**Activity:** When the word "href" shows up in a line of the records below, copy that line.

Segment Start: Materials provided

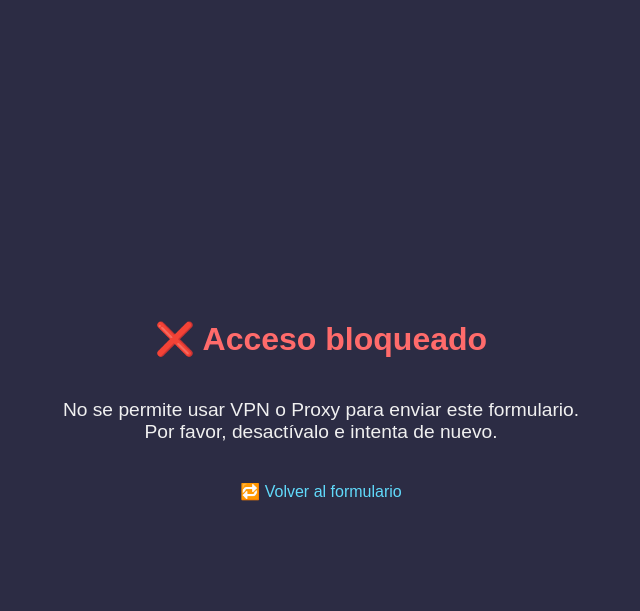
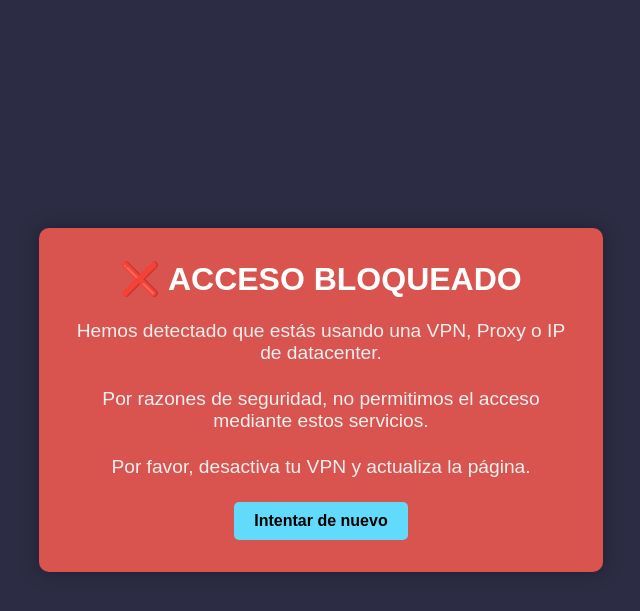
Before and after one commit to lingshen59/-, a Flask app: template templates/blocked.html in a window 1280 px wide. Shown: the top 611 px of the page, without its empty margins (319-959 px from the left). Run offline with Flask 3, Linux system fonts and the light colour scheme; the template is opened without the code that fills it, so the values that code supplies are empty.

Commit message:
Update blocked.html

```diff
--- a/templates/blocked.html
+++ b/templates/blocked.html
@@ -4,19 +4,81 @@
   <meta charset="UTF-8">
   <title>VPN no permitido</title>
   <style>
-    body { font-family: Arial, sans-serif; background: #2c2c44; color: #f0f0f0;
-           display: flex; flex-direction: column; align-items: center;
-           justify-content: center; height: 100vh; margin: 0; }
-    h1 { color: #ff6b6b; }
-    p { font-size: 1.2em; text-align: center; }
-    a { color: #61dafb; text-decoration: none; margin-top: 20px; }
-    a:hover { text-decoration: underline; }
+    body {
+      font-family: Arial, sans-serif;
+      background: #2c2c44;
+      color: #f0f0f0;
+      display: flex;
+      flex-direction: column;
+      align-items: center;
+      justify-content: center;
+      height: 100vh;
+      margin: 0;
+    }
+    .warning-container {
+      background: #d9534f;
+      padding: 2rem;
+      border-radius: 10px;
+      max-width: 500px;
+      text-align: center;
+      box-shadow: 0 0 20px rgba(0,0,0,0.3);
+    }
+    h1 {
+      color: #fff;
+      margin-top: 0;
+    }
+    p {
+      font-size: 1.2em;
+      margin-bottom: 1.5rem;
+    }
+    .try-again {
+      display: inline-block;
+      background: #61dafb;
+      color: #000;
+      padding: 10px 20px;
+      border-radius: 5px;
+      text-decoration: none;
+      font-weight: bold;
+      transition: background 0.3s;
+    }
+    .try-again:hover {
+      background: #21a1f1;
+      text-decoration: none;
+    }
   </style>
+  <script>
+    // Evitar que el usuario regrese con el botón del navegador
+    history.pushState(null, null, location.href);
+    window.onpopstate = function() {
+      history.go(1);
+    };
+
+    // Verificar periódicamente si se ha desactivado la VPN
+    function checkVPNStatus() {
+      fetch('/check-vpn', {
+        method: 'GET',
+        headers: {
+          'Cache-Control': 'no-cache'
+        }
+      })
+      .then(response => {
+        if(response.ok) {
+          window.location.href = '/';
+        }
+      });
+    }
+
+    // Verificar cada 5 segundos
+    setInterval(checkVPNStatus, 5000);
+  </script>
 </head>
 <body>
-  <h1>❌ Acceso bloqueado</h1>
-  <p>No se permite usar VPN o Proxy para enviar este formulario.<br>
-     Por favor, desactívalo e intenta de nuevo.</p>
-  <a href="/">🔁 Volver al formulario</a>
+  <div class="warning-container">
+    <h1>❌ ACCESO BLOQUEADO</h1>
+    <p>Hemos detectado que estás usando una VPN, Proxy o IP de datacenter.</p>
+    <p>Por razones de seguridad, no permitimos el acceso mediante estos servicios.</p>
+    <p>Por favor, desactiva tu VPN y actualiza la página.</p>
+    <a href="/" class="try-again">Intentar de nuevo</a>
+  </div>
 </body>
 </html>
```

Segment End: Materials provided

**Result for this task:**
+    history.pushState(null, null, location.href);
+          window.location.href = '/';
-  <a href="/">🔁 Volver al formulario</a>
+    <a href="/" class="try-again">Intentar de nuevo</a>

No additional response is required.